november/december 2012


Eskmo, Language EP - Speaks Volumes
by Michael Mercer


I love discovering a new artist that takes everything I love about a particular genre, smashes those ideas to pieces, and re-arranges them in a way that sounds fresh and foreign When it comes to electronic music; specifically drum-n-bass, dubstep and deep tech house, some of the sonic attributes I love most about those styles are when artists find ways to create unique basslines, a vast sense of openness, wide-open ambient sound-fields if you will, and new compositions that just don't sound like anything else when I first hear them. Sure, as I listen more I begin to think of musical equivalents and start drawing comparisons, but hearing a track (or tracks) that feels new is a thrill. Sometimes an all-out assault on the senses via some down-and-dirty electronic music is a meditative experience for me. Hearing Eskmo's Cloudlight album for the first time was a revelation. It sounded completely foreign, and it was addictive. You know; when you find a new record and you love it so much you hit the repeat button more times than anybody around you for extended periods of time could ever want?
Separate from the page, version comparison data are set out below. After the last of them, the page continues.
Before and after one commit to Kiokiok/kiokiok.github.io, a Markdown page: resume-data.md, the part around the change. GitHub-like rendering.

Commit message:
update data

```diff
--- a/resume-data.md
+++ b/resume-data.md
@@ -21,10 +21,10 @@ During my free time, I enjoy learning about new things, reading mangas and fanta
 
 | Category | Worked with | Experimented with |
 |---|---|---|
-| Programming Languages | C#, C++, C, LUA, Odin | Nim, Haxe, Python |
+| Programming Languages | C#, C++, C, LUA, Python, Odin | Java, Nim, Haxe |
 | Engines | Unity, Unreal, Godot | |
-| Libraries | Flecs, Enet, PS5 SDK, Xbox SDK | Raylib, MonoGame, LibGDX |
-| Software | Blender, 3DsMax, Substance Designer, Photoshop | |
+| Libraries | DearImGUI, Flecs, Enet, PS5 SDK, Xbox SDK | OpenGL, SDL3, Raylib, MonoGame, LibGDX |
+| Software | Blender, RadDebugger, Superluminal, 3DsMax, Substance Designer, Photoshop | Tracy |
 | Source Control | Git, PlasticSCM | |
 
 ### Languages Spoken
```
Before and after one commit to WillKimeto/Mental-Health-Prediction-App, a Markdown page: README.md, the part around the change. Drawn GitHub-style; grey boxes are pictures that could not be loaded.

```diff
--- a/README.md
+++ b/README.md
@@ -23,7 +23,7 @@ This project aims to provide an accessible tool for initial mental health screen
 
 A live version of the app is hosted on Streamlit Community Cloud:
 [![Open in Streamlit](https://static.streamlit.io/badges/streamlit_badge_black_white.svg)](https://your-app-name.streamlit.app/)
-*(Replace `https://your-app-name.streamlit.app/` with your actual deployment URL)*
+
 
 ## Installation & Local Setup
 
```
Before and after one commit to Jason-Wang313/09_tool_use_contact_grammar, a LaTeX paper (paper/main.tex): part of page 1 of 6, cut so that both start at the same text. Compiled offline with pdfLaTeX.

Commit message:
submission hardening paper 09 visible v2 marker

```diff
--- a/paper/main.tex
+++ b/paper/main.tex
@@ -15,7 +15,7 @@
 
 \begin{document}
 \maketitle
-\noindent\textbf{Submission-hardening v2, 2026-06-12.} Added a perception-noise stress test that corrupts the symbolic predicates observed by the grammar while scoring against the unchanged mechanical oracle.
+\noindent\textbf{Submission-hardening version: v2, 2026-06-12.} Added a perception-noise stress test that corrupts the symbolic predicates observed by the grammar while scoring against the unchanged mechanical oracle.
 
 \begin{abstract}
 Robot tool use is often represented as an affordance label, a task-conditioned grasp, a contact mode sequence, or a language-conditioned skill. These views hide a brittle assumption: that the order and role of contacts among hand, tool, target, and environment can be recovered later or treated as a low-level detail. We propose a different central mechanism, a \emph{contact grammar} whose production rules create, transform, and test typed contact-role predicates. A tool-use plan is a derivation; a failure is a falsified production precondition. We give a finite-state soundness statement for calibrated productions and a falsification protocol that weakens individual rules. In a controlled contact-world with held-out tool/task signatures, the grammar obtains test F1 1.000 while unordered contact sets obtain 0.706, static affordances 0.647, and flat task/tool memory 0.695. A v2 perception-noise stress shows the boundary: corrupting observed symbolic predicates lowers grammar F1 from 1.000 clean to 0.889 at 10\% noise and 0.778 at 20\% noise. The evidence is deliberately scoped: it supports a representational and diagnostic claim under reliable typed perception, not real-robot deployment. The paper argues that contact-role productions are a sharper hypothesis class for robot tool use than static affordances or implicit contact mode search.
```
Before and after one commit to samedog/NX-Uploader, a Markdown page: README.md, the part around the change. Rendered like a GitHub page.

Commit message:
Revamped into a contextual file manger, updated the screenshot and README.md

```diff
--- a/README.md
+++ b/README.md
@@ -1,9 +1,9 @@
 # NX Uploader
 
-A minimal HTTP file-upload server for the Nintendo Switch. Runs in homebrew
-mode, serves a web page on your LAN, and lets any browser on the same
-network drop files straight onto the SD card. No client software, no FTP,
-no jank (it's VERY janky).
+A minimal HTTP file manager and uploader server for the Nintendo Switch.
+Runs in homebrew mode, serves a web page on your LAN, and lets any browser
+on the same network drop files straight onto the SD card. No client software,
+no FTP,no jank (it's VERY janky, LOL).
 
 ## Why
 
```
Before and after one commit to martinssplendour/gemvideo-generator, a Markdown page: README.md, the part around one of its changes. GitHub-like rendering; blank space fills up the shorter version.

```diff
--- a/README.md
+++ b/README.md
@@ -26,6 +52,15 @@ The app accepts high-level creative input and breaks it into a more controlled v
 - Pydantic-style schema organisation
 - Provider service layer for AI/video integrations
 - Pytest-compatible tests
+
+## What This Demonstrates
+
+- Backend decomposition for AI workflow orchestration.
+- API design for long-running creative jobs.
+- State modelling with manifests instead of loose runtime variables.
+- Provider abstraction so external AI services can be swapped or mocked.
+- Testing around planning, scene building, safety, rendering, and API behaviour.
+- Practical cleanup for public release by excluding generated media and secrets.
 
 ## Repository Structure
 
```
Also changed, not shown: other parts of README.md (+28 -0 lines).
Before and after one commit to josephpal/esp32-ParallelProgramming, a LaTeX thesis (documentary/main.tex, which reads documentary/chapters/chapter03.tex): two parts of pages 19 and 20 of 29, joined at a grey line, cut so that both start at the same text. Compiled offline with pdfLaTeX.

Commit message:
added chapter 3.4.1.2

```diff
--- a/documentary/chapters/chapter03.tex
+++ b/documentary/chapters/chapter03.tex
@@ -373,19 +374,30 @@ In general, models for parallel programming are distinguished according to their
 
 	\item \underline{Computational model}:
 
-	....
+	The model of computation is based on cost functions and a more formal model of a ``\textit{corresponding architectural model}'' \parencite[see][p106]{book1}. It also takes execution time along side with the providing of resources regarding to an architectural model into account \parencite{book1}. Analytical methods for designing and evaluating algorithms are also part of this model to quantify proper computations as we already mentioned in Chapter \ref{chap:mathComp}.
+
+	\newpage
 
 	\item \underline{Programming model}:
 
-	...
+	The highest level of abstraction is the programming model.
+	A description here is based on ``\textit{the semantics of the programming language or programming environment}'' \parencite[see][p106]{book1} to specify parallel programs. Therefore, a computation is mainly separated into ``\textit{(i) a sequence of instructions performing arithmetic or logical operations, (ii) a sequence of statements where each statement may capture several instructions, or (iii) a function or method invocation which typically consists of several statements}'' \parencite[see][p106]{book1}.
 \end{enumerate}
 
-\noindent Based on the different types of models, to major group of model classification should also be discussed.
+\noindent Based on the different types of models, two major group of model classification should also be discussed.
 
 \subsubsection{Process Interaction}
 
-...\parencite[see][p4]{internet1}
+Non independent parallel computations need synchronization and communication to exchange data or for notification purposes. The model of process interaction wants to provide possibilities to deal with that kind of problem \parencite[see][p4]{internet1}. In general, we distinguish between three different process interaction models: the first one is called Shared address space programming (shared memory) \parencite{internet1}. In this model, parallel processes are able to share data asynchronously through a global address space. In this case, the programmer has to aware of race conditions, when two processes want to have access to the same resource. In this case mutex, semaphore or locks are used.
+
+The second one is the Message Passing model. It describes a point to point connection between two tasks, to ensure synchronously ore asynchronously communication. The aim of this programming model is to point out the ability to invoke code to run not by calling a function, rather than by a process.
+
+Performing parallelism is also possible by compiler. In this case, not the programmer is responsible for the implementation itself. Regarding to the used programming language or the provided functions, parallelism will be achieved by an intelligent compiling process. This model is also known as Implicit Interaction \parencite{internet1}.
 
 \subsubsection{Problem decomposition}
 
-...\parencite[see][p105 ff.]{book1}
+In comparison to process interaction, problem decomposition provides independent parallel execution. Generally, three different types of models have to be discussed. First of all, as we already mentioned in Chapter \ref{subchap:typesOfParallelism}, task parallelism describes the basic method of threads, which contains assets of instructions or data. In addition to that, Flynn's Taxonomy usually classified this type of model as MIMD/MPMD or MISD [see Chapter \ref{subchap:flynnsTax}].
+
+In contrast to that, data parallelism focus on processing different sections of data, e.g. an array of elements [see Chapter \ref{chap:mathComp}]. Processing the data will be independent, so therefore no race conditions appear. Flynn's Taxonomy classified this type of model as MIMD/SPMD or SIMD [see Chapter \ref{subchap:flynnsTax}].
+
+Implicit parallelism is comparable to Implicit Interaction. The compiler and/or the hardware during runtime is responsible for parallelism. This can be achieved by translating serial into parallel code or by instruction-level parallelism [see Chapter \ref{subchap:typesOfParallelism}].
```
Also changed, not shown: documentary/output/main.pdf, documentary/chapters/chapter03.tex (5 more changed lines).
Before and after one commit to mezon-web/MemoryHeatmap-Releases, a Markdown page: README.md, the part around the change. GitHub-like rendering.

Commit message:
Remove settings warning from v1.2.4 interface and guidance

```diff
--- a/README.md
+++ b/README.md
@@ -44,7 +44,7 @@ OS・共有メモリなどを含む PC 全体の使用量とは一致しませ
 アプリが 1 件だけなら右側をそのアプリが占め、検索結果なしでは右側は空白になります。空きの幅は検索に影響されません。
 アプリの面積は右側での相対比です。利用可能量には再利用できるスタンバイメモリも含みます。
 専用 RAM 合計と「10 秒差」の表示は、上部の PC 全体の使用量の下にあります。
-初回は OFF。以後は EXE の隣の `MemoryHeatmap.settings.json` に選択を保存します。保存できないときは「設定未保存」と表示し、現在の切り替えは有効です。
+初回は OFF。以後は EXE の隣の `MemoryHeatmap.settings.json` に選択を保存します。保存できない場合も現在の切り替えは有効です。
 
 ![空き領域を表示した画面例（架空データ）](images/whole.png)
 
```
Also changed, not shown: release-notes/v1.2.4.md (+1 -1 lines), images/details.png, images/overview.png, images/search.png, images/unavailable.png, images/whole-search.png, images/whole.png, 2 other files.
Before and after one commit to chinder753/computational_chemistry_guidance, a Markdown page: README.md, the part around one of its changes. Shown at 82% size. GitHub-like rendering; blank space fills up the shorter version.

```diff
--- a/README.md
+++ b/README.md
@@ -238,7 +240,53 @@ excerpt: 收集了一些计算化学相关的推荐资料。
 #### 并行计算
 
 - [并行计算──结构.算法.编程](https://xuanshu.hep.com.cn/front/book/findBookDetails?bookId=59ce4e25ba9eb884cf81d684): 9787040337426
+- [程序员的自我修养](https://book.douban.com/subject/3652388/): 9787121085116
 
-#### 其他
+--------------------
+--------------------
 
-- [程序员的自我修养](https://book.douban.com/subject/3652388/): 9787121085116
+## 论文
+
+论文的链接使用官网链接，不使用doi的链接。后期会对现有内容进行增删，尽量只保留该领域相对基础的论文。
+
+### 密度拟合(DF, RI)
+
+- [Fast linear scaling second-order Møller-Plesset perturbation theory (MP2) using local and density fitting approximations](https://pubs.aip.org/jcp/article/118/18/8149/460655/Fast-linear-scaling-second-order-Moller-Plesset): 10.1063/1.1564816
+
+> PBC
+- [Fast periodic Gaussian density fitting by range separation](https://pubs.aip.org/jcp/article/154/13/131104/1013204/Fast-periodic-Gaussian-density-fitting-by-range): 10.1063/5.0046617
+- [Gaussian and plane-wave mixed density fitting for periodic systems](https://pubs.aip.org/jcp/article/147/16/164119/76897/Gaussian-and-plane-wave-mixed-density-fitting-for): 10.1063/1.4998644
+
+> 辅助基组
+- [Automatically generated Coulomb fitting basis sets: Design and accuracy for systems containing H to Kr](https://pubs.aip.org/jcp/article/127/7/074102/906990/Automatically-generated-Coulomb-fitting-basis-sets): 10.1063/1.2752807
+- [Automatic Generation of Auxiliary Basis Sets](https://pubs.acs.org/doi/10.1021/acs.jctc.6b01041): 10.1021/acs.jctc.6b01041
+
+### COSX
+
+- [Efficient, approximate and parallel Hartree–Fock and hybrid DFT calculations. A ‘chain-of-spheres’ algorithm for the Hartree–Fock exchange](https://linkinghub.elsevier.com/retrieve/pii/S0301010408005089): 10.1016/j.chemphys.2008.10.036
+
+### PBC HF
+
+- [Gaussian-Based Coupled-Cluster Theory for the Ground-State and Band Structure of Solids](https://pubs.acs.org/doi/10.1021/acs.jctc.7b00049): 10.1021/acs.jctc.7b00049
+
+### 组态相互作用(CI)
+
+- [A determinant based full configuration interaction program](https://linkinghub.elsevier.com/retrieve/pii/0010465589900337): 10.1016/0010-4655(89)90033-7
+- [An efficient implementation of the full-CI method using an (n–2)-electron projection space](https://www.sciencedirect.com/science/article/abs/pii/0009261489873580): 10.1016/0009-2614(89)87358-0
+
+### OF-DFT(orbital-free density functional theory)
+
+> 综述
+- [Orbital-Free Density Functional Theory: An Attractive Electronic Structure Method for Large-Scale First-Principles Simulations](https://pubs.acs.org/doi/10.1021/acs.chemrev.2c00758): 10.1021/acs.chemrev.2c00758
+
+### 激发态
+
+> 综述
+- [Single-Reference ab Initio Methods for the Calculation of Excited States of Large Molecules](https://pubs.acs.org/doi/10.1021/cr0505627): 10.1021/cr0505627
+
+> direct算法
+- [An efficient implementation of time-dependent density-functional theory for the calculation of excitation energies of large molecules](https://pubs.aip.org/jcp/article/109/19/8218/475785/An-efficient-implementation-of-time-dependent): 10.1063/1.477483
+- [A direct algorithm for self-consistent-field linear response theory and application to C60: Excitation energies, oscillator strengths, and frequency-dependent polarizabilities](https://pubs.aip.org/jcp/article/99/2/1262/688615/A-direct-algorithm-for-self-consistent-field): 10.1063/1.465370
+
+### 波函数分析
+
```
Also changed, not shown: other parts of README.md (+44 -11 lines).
We must've played Cloudlight over a hundred times in my house (my wife loved it too) when we first got the CD. I still listen to it at least once a week and that LP is two years old! With his newly released Language EP Eskmo has concocted more electronic ear-candy for the sonic adventurist.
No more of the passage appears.